We appreciate the chance to participate in this effort, and the opportunity to evaluate such a wide range of carrot varieties.  We almost always host trials when asked by the university.  Vegetable farmers lack the financial clout of the corn, soybean or potato industries.  Hosting trials is one way we support scientists researching organics or vegetable farming.

Veggie List and Veggie Notes.  This week’s veggies show effects from both the recent wet weather and the recent dry weather.  Pretty crazy.  We’re harvesting during hot weather, so we suggest that you eat your lettuce and broccoli soon.  Hot weather at harvest shortens their storage life.  If your leafy vegetables seem wilted this week, submerge in a tub of cold water for 15 minutes to help crisp them up.  This is a good technique for lettuce, greens, herbs and broccoli.

Cabbage, 3 to 4 lb
Sugar snap peas, 0.8 lb
Lettuce, red leaf or red bibb
Cucumbers, 4 or 5
Mixed zucchini and summer squash, 2 to 2.5 lb
Green OR purple bell pepper, 1
Curly OR flat Italian parsley, 1 bunch
Walla Walla onion, 1
Broccoli (1 head) OR kohlrabi
A few sites will receive 2 Japanese eggplant this week.

Next week’s box will probably contain green beans, cukes, zukes, and more.  There might be melons to share too!

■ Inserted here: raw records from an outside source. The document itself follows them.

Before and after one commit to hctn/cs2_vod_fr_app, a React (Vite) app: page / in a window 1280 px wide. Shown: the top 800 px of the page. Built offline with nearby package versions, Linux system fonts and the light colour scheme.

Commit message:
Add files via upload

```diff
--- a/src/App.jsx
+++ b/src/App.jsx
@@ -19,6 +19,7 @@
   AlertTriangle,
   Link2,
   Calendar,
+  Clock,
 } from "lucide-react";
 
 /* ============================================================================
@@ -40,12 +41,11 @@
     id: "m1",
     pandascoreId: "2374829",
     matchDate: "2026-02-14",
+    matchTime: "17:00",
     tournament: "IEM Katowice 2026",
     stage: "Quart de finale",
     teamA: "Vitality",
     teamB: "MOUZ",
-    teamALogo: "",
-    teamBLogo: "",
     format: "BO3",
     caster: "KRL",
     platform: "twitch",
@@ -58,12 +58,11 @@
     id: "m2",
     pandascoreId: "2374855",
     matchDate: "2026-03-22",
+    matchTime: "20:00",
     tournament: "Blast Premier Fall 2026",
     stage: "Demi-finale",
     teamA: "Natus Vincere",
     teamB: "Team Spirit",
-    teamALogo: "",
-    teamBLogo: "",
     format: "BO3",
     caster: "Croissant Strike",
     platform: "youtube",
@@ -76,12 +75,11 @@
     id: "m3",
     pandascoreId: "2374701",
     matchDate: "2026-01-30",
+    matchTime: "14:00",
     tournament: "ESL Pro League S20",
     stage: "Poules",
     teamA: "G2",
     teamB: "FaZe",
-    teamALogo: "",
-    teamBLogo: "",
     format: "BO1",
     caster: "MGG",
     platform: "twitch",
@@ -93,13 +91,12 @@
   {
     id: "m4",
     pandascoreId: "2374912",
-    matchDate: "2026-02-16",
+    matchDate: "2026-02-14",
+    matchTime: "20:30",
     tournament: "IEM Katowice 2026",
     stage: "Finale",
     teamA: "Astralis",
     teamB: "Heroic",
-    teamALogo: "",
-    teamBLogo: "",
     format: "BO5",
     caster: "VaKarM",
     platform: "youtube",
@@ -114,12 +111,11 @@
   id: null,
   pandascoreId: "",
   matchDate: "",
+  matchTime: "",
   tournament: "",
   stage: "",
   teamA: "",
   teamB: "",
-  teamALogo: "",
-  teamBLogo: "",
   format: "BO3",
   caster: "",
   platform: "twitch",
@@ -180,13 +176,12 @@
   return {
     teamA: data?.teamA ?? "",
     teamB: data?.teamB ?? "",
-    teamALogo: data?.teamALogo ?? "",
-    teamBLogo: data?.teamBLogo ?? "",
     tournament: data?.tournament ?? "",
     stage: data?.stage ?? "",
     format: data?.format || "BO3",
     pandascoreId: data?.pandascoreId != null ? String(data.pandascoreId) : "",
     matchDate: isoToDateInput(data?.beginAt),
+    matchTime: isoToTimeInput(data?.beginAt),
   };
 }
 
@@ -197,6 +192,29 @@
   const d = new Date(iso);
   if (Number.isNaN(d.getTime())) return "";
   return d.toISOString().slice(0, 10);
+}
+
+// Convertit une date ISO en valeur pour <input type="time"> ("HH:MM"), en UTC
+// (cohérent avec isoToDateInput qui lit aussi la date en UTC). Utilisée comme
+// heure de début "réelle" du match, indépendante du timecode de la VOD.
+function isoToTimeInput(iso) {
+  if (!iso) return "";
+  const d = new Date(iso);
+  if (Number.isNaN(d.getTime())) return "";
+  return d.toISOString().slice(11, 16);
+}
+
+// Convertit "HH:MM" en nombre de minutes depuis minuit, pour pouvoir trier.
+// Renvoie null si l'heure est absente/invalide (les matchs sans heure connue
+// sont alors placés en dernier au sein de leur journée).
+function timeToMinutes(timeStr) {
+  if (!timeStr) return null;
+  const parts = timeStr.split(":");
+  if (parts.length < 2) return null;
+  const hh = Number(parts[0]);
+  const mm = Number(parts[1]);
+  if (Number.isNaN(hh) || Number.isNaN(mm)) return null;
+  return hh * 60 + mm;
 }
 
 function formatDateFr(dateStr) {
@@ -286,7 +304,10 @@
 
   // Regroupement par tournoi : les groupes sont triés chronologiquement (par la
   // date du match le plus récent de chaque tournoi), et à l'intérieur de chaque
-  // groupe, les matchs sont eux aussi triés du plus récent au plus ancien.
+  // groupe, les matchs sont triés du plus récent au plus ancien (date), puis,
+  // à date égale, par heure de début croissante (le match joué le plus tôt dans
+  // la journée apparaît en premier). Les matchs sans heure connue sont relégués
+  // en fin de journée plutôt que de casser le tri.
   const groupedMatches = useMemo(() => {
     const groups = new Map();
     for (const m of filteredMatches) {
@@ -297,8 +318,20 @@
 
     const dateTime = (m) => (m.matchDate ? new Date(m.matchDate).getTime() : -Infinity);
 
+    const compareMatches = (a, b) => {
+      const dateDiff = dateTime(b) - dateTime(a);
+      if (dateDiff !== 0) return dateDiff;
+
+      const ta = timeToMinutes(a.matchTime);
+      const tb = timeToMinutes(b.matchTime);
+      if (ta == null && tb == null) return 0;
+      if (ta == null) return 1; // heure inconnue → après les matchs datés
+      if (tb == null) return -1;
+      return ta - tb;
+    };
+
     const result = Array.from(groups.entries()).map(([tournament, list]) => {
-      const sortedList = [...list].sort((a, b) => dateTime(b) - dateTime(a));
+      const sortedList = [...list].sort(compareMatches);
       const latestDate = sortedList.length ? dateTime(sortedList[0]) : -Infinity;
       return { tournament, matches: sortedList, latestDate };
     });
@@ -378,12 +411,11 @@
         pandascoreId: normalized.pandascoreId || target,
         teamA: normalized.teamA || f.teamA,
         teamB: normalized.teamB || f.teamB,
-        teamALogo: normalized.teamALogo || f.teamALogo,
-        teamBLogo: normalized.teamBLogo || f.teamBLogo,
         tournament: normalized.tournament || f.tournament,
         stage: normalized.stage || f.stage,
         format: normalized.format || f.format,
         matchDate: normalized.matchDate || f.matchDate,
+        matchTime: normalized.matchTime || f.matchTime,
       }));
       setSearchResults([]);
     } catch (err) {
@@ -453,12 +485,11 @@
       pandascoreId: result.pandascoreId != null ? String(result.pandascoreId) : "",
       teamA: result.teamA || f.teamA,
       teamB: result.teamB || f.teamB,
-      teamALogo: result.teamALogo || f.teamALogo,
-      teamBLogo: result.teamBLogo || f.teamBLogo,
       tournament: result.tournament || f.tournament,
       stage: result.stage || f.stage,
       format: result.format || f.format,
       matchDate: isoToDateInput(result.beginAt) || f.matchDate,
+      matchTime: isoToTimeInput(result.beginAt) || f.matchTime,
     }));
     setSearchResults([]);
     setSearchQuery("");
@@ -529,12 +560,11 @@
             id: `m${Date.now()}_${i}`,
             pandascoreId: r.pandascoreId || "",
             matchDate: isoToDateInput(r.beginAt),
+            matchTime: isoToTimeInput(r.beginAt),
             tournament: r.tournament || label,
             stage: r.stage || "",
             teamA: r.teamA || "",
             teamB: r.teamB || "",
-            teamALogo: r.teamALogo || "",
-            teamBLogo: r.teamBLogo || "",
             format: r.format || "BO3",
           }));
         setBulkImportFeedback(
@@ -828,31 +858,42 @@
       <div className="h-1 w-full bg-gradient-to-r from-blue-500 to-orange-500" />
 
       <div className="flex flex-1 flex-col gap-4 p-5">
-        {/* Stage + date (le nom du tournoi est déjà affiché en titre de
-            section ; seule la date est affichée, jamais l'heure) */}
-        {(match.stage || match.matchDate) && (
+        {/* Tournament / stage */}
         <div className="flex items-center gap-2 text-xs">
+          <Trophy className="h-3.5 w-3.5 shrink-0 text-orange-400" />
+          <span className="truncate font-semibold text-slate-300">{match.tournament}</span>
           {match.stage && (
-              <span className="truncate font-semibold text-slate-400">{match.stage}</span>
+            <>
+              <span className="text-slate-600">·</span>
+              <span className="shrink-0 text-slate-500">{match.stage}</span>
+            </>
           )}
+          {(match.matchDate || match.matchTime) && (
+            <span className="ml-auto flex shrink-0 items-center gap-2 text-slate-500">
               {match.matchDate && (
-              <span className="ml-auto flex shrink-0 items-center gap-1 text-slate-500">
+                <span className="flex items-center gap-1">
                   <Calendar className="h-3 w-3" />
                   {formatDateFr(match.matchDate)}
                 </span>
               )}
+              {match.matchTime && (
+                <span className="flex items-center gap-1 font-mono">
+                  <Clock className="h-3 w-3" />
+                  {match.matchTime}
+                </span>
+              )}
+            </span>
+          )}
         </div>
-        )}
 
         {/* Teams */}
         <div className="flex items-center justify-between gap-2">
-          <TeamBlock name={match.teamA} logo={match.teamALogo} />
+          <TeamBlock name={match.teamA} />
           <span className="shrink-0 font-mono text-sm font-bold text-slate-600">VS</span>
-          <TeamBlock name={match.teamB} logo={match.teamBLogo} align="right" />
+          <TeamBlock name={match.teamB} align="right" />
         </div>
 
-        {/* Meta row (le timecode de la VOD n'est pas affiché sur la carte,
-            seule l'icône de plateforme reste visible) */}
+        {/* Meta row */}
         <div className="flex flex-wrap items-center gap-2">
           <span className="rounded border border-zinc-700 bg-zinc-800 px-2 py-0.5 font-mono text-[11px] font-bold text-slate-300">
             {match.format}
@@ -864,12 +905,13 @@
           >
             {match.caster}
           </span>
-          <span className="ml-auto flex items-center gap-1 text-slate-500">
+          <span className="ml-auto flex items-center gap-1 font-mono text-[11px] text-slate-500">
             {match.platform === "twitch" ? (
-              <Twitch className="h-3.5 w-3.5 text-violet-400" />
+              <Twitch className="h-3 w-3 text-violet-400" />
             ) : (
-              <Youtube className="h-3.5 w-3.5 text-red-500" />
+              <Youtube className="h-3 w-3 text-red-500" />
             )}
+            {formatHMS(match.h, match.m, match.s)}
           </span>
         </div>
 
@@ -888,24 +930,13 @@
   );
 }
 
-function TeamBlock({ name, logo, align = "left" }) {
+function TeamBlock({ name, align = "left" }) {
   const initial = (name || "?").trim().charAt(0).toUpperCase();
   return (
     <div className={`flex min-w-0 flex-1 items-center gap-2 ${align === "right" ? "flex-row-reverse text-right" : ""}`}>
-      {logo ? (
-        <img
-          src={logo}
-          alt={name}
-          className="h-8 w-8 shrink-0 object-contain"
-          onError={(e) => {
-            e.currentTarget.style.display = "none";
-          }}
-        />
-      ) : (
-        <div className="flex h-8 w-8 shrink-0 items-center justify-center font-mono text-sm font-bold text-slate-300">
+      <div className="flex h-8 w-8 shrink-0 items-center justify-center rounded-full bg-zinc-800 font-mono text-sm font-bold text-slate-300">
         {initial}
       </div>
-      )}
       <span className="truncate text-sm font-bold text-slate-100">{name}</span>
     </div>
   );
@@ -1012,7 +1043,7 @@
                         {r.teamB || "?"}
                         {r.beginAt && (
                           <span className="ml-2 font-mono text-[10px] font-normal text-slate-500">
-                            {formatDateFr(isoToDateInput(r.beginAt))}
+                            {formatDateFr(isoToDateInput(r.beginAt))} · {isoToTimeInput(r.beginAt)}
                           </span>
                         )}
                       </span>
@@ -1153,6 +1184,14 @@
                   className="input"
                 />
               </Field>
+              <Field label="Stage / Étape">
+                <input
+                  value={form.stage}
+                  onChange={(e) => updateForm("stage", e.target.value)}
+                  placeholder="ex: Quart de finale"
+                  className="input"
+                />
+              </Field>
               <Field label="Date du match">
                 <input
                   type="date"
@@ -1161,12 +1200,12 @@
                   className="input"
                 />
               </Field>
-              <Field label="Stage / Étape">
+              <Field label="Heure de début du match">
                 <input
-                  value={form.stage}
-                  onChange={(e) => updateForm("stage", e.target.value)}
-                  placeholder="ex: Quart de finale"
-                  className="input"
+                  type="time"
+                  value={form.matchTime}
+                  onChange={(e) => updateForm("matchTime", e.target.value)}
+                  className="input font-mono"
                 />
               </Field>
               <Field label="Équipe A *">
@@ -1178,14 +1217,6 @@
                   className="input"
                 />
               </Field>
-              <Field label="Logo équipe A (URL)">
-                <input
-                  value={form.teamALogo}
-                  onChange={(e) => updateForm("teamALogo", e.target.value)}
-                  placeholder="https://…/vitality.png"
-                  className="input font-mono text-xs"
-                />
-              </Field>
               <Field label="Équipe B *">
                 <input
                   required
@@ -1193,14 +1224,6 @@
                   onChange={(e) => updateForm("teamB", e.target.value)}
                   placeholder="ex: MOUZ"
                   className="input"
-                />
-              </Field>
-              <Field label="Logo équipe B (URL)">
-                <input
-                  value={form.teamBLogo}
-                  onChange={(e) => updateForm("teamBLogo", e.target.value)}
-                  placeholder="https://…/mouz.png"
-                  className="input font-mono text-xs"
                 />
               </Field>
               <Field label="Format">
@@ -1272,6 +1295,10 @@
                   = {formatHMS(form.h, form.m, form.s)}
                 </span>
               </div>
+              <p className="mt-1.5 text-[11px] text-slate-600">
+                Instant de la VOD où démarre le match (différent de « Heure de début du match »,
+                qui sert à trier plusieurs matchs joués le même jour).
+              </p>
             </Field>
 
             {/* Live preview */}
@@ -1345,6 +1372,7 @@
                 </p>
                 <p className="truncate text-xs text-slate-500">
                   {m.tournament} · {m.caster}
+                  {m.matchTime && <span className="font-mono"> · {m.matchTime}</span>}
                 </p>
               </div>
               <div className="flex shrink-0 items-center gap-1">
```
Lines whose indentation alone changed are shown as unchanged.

Cabbage – This ia a nice salad-type that we grow in summer.  It has thinner, more tender leaves than the usual green cabbage.  Great in salads and slaws but can also be cooked.
Lettuce – We can still grow lettuce during hot weather as long as we harvest it young.  Please ignore the leaf spotting on some heads – it is a remnant of the wet spell that is now fading into distant memory.
Broccoli – Eat soon.  Broccoli harvested in hot weather (and stored with ethylene-producing summer crops) does not store well.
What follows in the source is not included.